    The LCLS-II [below] project is to provide a major upgrade to LCLS by adding two new X-ray laser beams. The new system will utilize the 500 m (1,600 ft) of existing tunnel to add a new superconducting accelerator at 4 GeV and two new sets of undulators that will increase the available energy range of LCLS. The advancement from the discoveries using this new capabilities may include new drugs, next-generation computers, and new materials.

    FACET

    In 2012, the first two-thirds (~2 km) of the original SLAC LINAC were recommissioned for a new user facility, the Facility for Advanced Accelerator Experimental Tests (FACET). This facility was capable of delivering 20 GeV, 3 nC electron (and positron) beams with short bunch lengths and small spot sizes, ideal for beam-driven plasma acceleration studies. The facility ended operations in 2016 for the constructions of LCLS-II which will occupy the first third of the SLAC LINAC. The FACET-II project will re-establish electron and positron beams in the middle third of the LINAC for the continuation of beam-driven plasma acceleration studies in 2019.

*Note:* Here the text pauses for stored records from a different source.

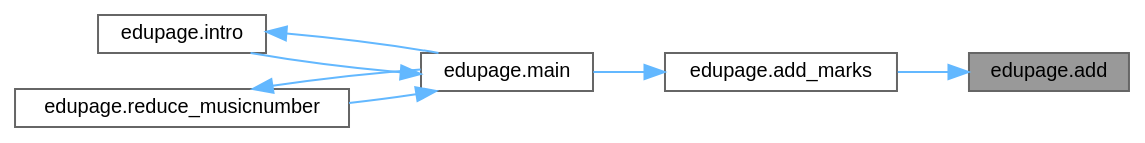
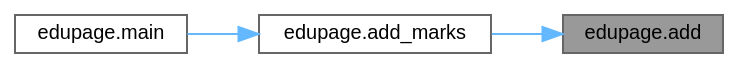
One commit to GrenManSK/ZnamE changed the diagram in rtf/d0/d52/namespaceedupage_af8155c1c90674d76615b11b6d0c5c8ba_icgraph.dot. Above: the diagram before and after it, drawn with Graphviz. The commit also changed 422 other files, not shown here.

```diff
--- a/rtf/d0/d52/namespaceedupage_af8155c1c90674d76615b11b6d0c5c8ba_icgraph.dot
+++ b/rtf/d0/d52/namespaceedupage_af8155c1c90674d76615b11b6d0c5c8ba_icgraph.dot
@@ -1,19 +1,13 @@
 digraph "edupage.add"
 {
  // LATEX_PDF_SIZE
   bgcolor="transparent";
   edge [fontname=Helvetica,fontsize=10,labelfontname=Helvetica,labelfontsize=10];
   node [fontname=Helvetica,fontsize=10,shape=box,height=0.2,width=0.4];
   rankdir="RL";
   Node1 [label="edupage.add",height=0.2,width=0.4,color="gray40", fillcolor="grey60", style="filled", fontcolor="black",tooltip=" "];
   Node1 -> Node2 [dir="back",color="steelblue1",style="solid"];
-  Node2 [label="edupage.add_marks",height=0.2,width=0.4,color="grey40", fillcolor="white", style="filled",URL="$d0/d52/namespaceedupage.html#a21f2f303ad4d1e33a43bd2b8207130a4",tooltip=" "];
+  Node2 [label="edupage.add_marks",height=0.2,width=0.4,color="grey40", fillcolor="white", style="filled",URL="$d0/d52/namespaceedupage.html#a9d8a9e9e0972b929f85d5e9bdb2b0107",tooltip=" "];
   Node2 -> Node3 [dir="back",color="steelblue1",style="solid"];
   Node3 [label="edupage.main",height=0.2,width=0.4,color="grey40", fillcolor="white", style="filled",URL="$d0/d52/namespaceedupage.html#a187508ee0d9f19d584a130cc5cba0c27",tooltip=" "];
-  Node3 -> Node4 [dir="back",color="steelblue1",style="solid"];
-  Node4 [label="edupage.intro",height=0.2,width=0.4,color="grey40", fillcolor="white", style="filled",URL="$d0/d52/namespaceedupage.html#a316dc71e49505324d14deee19eccd566",tooltip=" "];
-  Node4 -> Node3 [dir="back",color="steelblue1",style="solid"];
-  Node3 -> Node5 [dir="back",color="steelblue1",style="solid"];
-  Node5 [label="edupage.reduce_musicnumber",height=0.2,width=0.4,color="grey40", fillcolor="white", style="filled",URL="$d0/d52/namespaceedupage.html#a11c2d421fc103b70ae07e919a3929cd8",tooltip=" "];
-  Node5 -> Node3 [dir="back",color="steelblue1",style="solid"];
 }
```
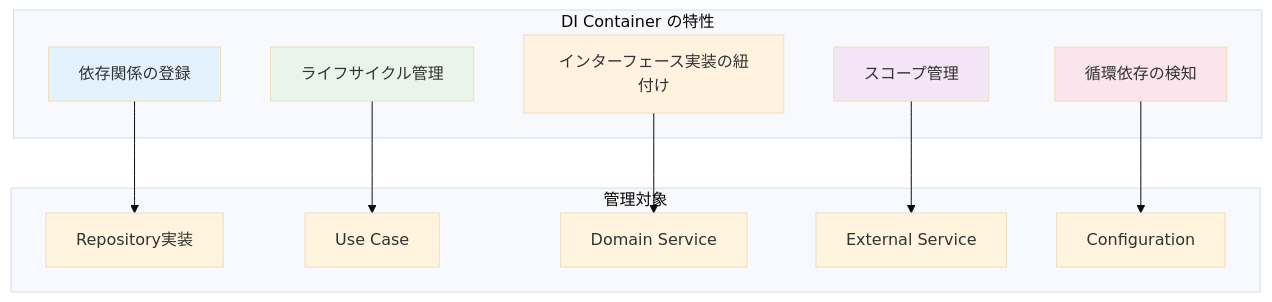
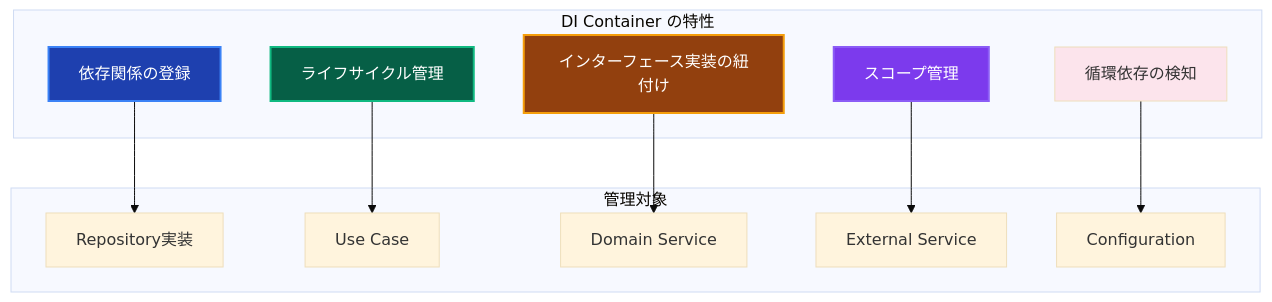
The first of 2 diagrams in _DOCS/guides/ddd/layers/components/di-container.md (derushio/d-next-ddd-example), drawn with Mermaid (base theme) before and after one commit. The commit also changed other lines of this file and 31 other files, not shown here.

Commit message:
🎨: DOCSのMermaid図表カラーテーマを暗色に統一し視認性を向上

````diff
--- a/_DOCS/guides/ddd/layers/components/di-container.md
+++ b/_DOCS/guides/ddd/layers/components/di-container.md
@@ -13,30 +13,30 @@
 ```mermaid
 graph TD
     subgraph "DI Container の特性"
         A[依存関係の登録]
         B[ライフサイクル管理]
         C[インターフェース実装の紐付け]
         D[スコープ管理]
         E[循環依存の検知]
     end
     
     subgraph "管理対象"
         F[Repository実装]
         G[Use Case]
         H[Domain Service]
         I[External Service]
         J[Configuration]
     end
     
     A --> F
     B --> G
     C --> H
     D --> I
     E --> J
     
-    style A fill:#e3f2fd
-    style B fill:#e8f5e8
-    style C fill:#fff3e0
-    style D fill:#f3e5f5
+    style A fill:#1e40af,stroke:#3b82f6,stroke-width:2px,color:#ffffff
+    style B fill:#065f46,stroke:#10b981,stroke-width:2px,color:#ffffff
+    style C fill:#92400e,stroke:#f59e0b,stroke-width:2px,color:#ffffff
+    style D fill:#7c3aed,stroke:#8b5cf6,stroke-width:2px,color:#ffffff
     style E fill:#fce4ec
 ```
````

    SLAC National Accelerator LaboratoryFACET

    SLAC National Accelerator Laboratory FACET-II upgrading its Facility for Advanced Accelerator Experimental Tests (FACET) – a test bed for new technologies that could revolutionize the way we build particle accelerators.

    The Next Linear Collider Test Accelerator (NLCTA) is a 60-120 MeV high-brightness electron beam linear accelerator used for experiments on advanced beam manipulation and acceleration techniques. It is located at SLAC’s end station B

    SLAC National Accelerator LaboratoryNext Linear Collider Test Accelerator (NLCTA)

    DOE’s SLAC National Accelerator Laboratory campus

    SLAC National Accelerator LaboratoryLCLS

    SLAC National Accelerator LaboratoryLCLS II projected view

    Magnets called undulators stretch roughly 100 meters down a tunnel at SLAC National Accelerator Laboratory, with one side (right) producing hard x-rays and the other soft x-rays.

    SSRL and LCLS are DOE Office of Science user facilities.

     
  • richardmitnick 8:56 am on October 26, 2022 Permalink | Reply
    Tags: "‘Real-world impact’- Stanford Board of Trustees learns how SLAC can change the future", LCLS-II will provide a major jump in capability – moving from 120 pulses per second to 1 million pulses per second enabling researchers to perform experiments in a wide range of fields currently imp, SLAC is developing an upgrade of its Linac Coherent Light Source (LCLS)., SLAC’s foundational work has led to the ”Q-Next Center”- a Quantum Information Science Research Center., Stanford and SLAC together are accelerating translational science., Stanford looks forward to helping create the policy and technology solutions needed to confront global climate change through the work of the Doerr School of Sustainability and its Sustainability Acce, , Stanford-SLAC collaborations are driving world-class science and increased funding in quantum information systems and devices., The Department of Energy and other government agencies want to see Stanford and SLAC together lead the development of emerging technologies – from Artificial Intelligence to Synthetic Biology., The DOE’s SLAC National Accelerator Laboratory, The work of the nascent Doerr School of Sustainability has truly been a team effort involving the full Stanford community from the beginning.   

    From Stanford University And The DOE’s SLAC National Accelerator Laboratory: “‘Real-world impact’- Stanford Board of Trustees learns how SLAC can change the future” 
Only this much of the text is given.